National average rates for van, refrigerated, and flatbed trucking entered the month of August near their high marks for the year, said DAT Solutions, which operates the industry’s largest load board network.
Supply chain disruptions caused by COVID-19 pushed more freight to the spot market at a time when demand for truckload capacity usually declines.
Shippers and freight brokers posted 8.6% more loads during the week ending August 2 while the number of truck posts fell 8.0%.
Load-to-truck ratios increased for all three equipment types week over week, with the van ratio at 5.2 after averaging 4.4 in July. The average reefer ratio last week was 9.0—the highest point in two years—while the flatbed ratio was 30.6, well ahead of 2019. Load-to-truck ratios measure the number of available loads relative to the number of available trucks on the DAT One load board network.
National Average Spot Rates, July
- Van: $2.04 per mile, up 24 cents compared to June
- Flatbed: $2.20 per mile, up 13 cents
- Reefer: $2.30 per mile, up 15 cents
The average spot van rate last month was 10.6% higher compared to July 2019. Van and reefer rates entered August much higher than their July averages at $2.20 a mile for vans and $2.42 for reefers.
Trends to Watch
- Rates rise on high-volume van lanes: Average spot van rates increased on 55 of DAT’s top 100 lanes by volume compared to the previous week. Volumes on those 100 lanes were only 2% higher week over week, however.

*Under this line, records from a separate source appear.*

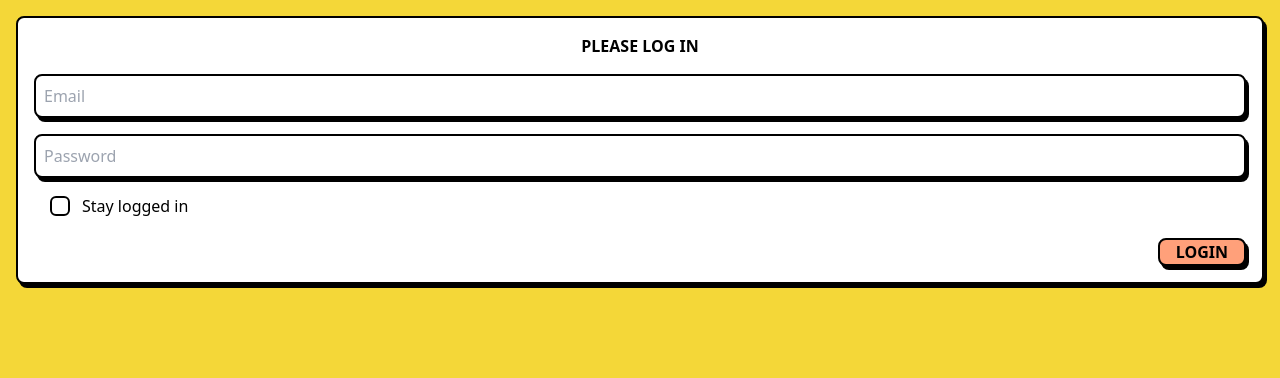
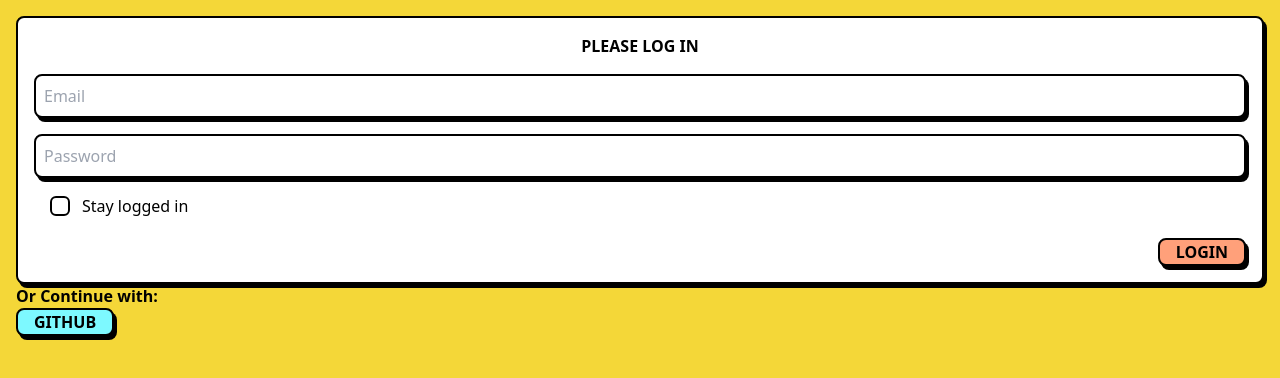
Before and after one commit to BF27/whislist, a SvelteKit app: page /login in a window 1280 px wide. Shown: the top 378 px of the page. Built offline with nearby package versions, Linux system fonts and the light colour scheme.

Commit message:
edit login form

```diff
--- a/src/routes/(auth)/login/+page.svelte
+++ b/src/routes/(auth)/login/+page.svelte
@@ -1,10 +1,22 @@
 <script lang="ts">
+	import Button from '$lib/components/button.svelte';
 	import LoginForm from './components/loginForm.svelte';
+	import { signIn } from '@auth/sveltekit/client';
+
 </script>
 
-<div class="flex flex-col gap-4 border-2 outline-2 rounded-lg border-black shadow-box p-4 bg-white">
-	<header>
-		<h2 class="font-semibold uppercase text-center">Please log in</h2>
-	</header>
-	<LoginForm />
-</div>
+	<div
+		class="flex flex-col gap-4 border-2 outline-2 rounded-lg border-black shadow-box p-4 bg-white"
+	>
+		<header>
+			<h2 class="font-semibold uppercase text-center">Please log in</h2>
+		</header>
+		<LoginForm />
+	</div>
+
+	<div class="flex">
+		<header>
+			<h2 class="font-semibold text-center">Or Continue with:</h2>
+			<Button text={'GitHub'} bgColor={'primary'} handler={() => signIn('github')} />
+		</header>
+	</div>
--- a/src/routes/(auth)/signup/+page.svelte
+++ b/src/routes/(auth)/signup/+page.svelte
@@ -1,6 +1,7 @@
 <script>
-	import SignUpForm from "./components/signUpForm.svelte";
+	import SignUpForm from './components/signUpForm.svelte';
 </script>
+
 <div class="flex flex-col gap-4 border-2 outline-2 rounded-lg border-black shadow-box p-4 bg-white">
 	<header>
 		<h2 class="font-semibold uppercase text-center">Sign up and make your first wishlist</h2>
```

- Retail freight keeps DCs busy: Load volumes out of the top 10 fulfillment warehouse markets rose 25% last month as a surge of imports for home improvement and other stay-at-home goods flows through supply chains. This was especially prevalent at Midwest distribution hubs like Joliet, Ill., and Indianapolis. At the lane level, spot van rates from Memphis to Atlanta increased 10 cents to an average of $3.11 per mile last week. That’s up 55 cents over the past two weeks.
- Storm warnings: Isaias is a reminder of spot market dynamics ahead of, during, and after a major storm. Last week more loads moved out of Florida than normal, with van volume out of Lakeland, Fla., up 20% compared to the week before. The Atlantic hurricane season is off to a fast start, with Isaias being the earliest ninth named storm on record.
- Produce preferences: The pandemic is affecting demand for specific types of produce. High volumes of citrus fruits and leafy greens led to tighter capacity in Southern California, especially in the Salinas Valley. Produce volumes for the entire state were up 53% in July compared to June, but the struggling restaurant and foodservice industries continue to drive uncertainty there as well.
Reefer demand is higher in Philadelphia, Elizabeth, N.J., and other northeast port markets that handle imported fruits and vegetables. Elizabeth to Lakeland, Fla., rose 10 cents to an average of $2.04 a mile last week.